Start of Records supplied
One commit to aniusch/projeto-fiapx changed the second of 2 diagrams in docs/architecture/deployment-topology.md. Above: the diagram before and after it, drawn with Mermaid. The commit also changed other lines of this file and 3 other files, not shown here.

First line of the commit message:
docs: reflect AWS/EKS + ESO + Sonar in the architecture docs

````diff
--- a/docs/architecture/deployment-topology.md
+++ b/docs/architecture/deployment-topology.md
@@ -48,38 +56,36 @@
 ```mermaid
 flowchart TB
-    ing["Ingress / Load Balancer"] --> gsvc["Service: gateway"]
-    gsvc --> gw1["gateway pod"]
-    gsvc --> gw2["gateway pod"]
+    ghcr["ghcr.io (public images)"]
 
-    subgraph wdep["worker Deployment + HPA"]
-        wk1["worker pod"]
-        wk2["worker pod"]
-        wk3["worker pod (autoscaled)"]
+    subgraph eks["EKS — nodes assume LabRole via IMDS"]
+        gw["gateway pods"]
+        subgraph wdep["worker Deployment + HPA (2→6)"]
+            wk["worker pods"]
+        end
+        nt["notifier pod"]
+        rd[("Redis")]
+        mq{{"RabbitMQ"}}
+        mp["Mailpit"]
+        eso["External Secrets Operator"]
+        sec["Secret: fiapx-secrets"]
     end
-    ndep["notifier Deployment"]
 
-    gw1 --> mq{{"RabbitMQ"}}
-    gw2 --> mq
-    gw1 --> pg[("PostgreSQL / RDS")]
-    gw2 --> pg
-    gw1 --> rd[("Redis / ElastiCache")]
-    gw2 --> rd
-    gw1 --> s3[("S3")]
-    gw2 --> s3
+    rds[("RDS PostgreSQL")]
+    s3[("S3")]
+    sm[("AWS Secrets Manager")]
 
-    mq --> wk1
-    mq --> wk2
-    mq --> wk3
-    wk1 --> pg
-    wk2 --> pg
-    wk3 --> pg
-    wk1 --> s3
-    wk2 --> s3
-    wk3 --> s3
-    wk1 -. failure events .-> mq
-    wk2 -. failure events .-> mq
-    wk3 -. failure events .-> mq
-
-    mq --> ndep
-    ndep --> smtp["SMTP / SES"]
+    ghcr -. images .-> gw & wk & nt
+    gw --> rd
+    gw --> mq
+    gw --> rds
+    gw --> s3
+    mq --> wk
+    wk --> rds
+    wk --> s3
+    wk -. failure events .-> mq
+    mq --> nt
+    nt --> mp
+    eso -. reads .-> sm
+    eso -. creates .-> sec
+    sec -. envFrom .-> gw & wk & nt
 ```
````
End of Records supplied
• _Task goal_
In this exercise, the data above is to be printed exactly.

• _Response_
One commit to aniusch/projeto-fiapx changed the second of 2 diagrams in docs/architecture/deployment-topology.md. Above: the diagram before and after it, drawn with Mermaid. The commit also changed other lines of this file and 3 other files, not shown here.

First line of the commit message:
docs: reflect AWS/EKS + ESO + Sonar in the architecture docs

````diff
--- a/docs/architecture/deployment-topology.md
+++ b/docs/architecture/deployment-topology.md
@@ -48,38 +56,36 @@
 ```mermaid
 flowchart TB
-    ing["Ingress / Load Balancer"] --> gsvc["Service: gateway"]
-    gsvc --> gw1["gateway pod"]
-    gsvc --> gw2["gateway pod"]
+    ghcr["ghcr.io (public images)"]
 
-    subgraph wdep["worker Deployment + HPA"]
-        wk1["worker pod"]
-        wk2["worker pod"]
-        wk3["worker pod (autoscaled)"]
+    subgraph eks["EKS — nodes assume LabRole via IMDS"]
+        gw["gateway pods"]
+        subgraph wdep["worker Deployment + HPA (2→6)"]
+            wk["worker pods"]
+        end
+        nt["notifier pod"]
+        rd[("Redis")]
+        mq{{"RabbitMQ"}}
+        mp["Mailpit"]
+        eso["External Secrets Operator"]
+        sec["Secret: fiapx-secrets"]
     end
-    ndep["notifier Deployment"]
 
-    gw1 --> mq{{"RabbitMQ"}}
-    gw2 --> mq
-    gw1 --> pg[("PostgreSQL / RDS")]
-    gw2 --> pg
-    gw1 --> rd[("Redis / ElastiCache")]
-    gw2 --> rd
-    gw1 --> s3[("S3")]
-    gw2 --> s3
+    rds[("RDS PostgreSQL")]
+    s3[("S3")]
+    sm[("AWS Secrets Manager")]
 
-    mq --> wk1
-    mq --> wk2
-    mq --> wk3
-    wk1 --> pg
-    wk2 --> pg
-    wk3 --> pg
-    wk1 --> s3
-    wk2 --> s3
-    wk3 --> s3
-    wk1 -. failure events .-> mq
-    wk2 -. failure events .-> mq
-    wk3 -. failure events .-> mq
-
-    mq --> ndep
-    ndep --> smtp["SMTP / SES"]
+    ghcr -. images .-> gw & wk & nt
+    gw --> rd
+    gw --> mq
+    gw --> rds
+    gw --> s3
+    mq --> wk
+    wk --> rds
+    wk --> s3
+    wk -. failure events .-> mq
+    mq --> nt
+    nt --> mp
+    eso -. reads .-> sm
+    eso -. creates .-> sec
+    sec -. envFrom .-> gw & wk & nt
 ```
````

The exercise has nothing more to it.